A great piece of content is a waste if it’s featured on the wrong site. So, how do you determine where to put your native ads?
In most cases, it’s a joint effort between you and the platform you use for running your native ads (e.g., AdRoll). You select the behavioral, interest, and/or demographic targeting you want. Then, the platform will automatically show your ads on the sites in their network that match your audience. Some platforms let you choose specific sites, but most only allow you to block sites on which you don’t want the ads to run.
An example of how AdRoll allows you to choose the types of sites on which your ads will be displayed.
Native advertising platforms help businesses choose the best outlets for their content and connect to more prominent media outlets. Below are some of the other top players:
4) Choose a Creative That Resonates but Does NOT Stand Out
What should your creative look like? For one, it should relate to the message of the ad. But, above all else, it should NOT stand out.
Sure, it sounds counter to everything you might have learned about advertising, but in contrast to native ads, traditional display ads are supposed to be intrusive and stand out from the medium on which they are published.
Let’s look at two native advertising examples…
Patrón Tequila promoted a fun and engaging piece of content on Twitter to celebrate International Margarita Day. People on Twitter regularly celebrate obscure holidays and label their images with related hashtags. Since Twitter is a social platform, the brand published engaging, social-focused content to match the site. And as you can see, the ad doesn’t stand out too much from the other content.
Forbes published this Audi A-6 native ad in between all of its organic content. If you didn’t see that small “Advertisement” label at the bottom of the content section, you wouldn’t even realize it was an ad. The ad blends in with the website and is similar to the rest of the articles on the site.
TIP: A highly relevant, engaging creative will win every time—but not without some testing. You can’t expect to run one ad and strike it rich. It’s rare for this to happen, even if you know your target audience inside and out. Testing reveals which creative and written content your target responds to. In addition, think about testing different copy combinations to see which one resonates most with your audience.
5) Track Your Progress and Adjust Your Campaigns
The last step is to track your results, tweak the ads to make them better, and republish. Remember the section about business goals? If you don’t have a goal or any KPIs (key performance indicators), you won’t know which ads are working and which ones are draining your budget.
Review data daily and adjust as you go. If a campaign isn’t meeting your KPIs, consider pausing it and trying a different creative or copy. Suppose all of your ads aren’t performing. In that case, it might mean your target audience isn’t responding to your message, which could indicate a need to revisit your research and content selections.

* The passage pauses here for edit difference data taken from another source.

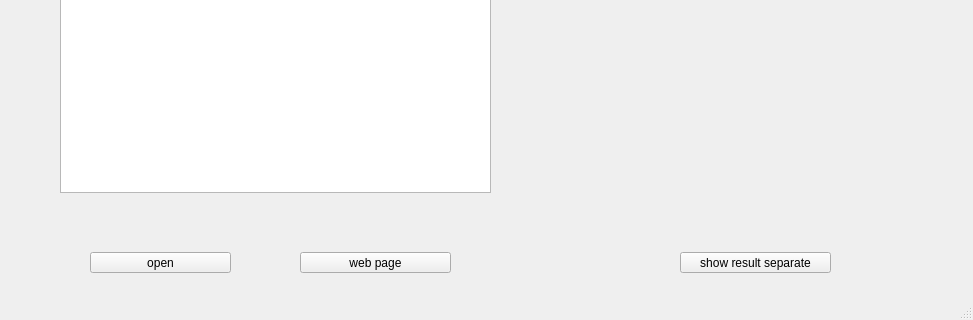
Qt form web-crawler/mainwindow.ui (zolfaShefreie/web-crawler) before a commit; both pictures show x 0 to 973 and y 295 to 615 of the 973 by 615 pixel window.
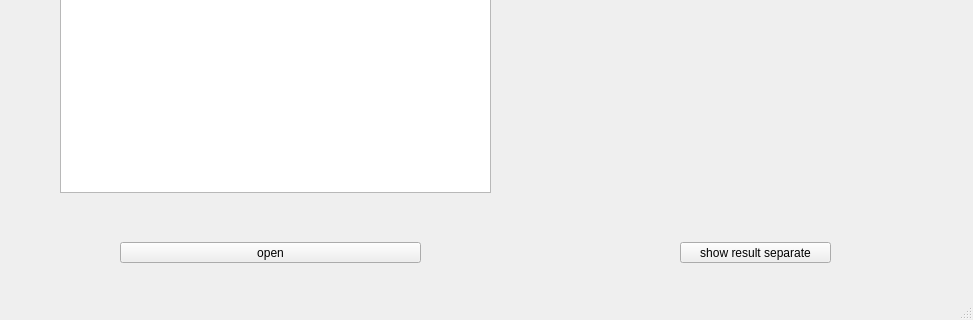
The same form after that commit.

Commit message: result_page

What changed in the file:
```diff
--- a/web-crawler/mainwindow.ui
+++ b/web-crawler/mainwindow.ui
@@ -95,25 +95,12 @@
      </rect>
     </property>
    </widget>
-   <widget class="QPushButton" name="pushButton_3">
-    <property name="geometry">
-     <rect>
-      <x>300</x>
-      <y>530</y>
-      <width>151</width>
-      <height>21</height>
-     </rect>
-    </property>
-    <property name="text">
-     <string>web page</string>
-    </property>
-   </widget>
    <widget class="QPushButton" name="pushButton_4">
     <property name="geometry">
      <rect>
-      <x>90</x>
-      <y>530</y>
-      <width>141</width>
+      <x>120</x>
+      <y>520</y>
+      <width>301</width>
       <height>21</height>
      </rect>
     </property>
@@ -125,7 +112,7 @@
     <property name="geometry">
      <rect>
       <x>680</x>
-      <y>530</y>
+      <y>520</y>
       <width>151</width>
       <height>21</height>
      </rect>
```
The commit also changes 3 other files.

Creating a Solid Native Advertising Strategy – What You Need to Know
We realize there is a lot to unpack for this topic, and we did our best to provide an overview so that you have a jumping-off point to start your native advertising campaigns.
In this article, we discussed the steps you must take to create and execute a successful native advertising strategy. To recap, you should…
- Start with specific campaign goals
- Know your target audience and the content they consume
- Choose the best publisher by relevance, demographics, and audience size
- Choose a creative that resonates but doesn’t stand out
- Track your progress and adjust your campaigns
Still find yourself struggling to put together a powerful native advertising strategy? We get it. It can take time to learn this on your own, and testing campaigns out for the first time often results in wasted marketing dollars due to avoidable mistakes.
If you want to work with advertising experts who know how to get the most out of your marketing budget, contact us here. Let’s discuss your goals and vision for your business growth.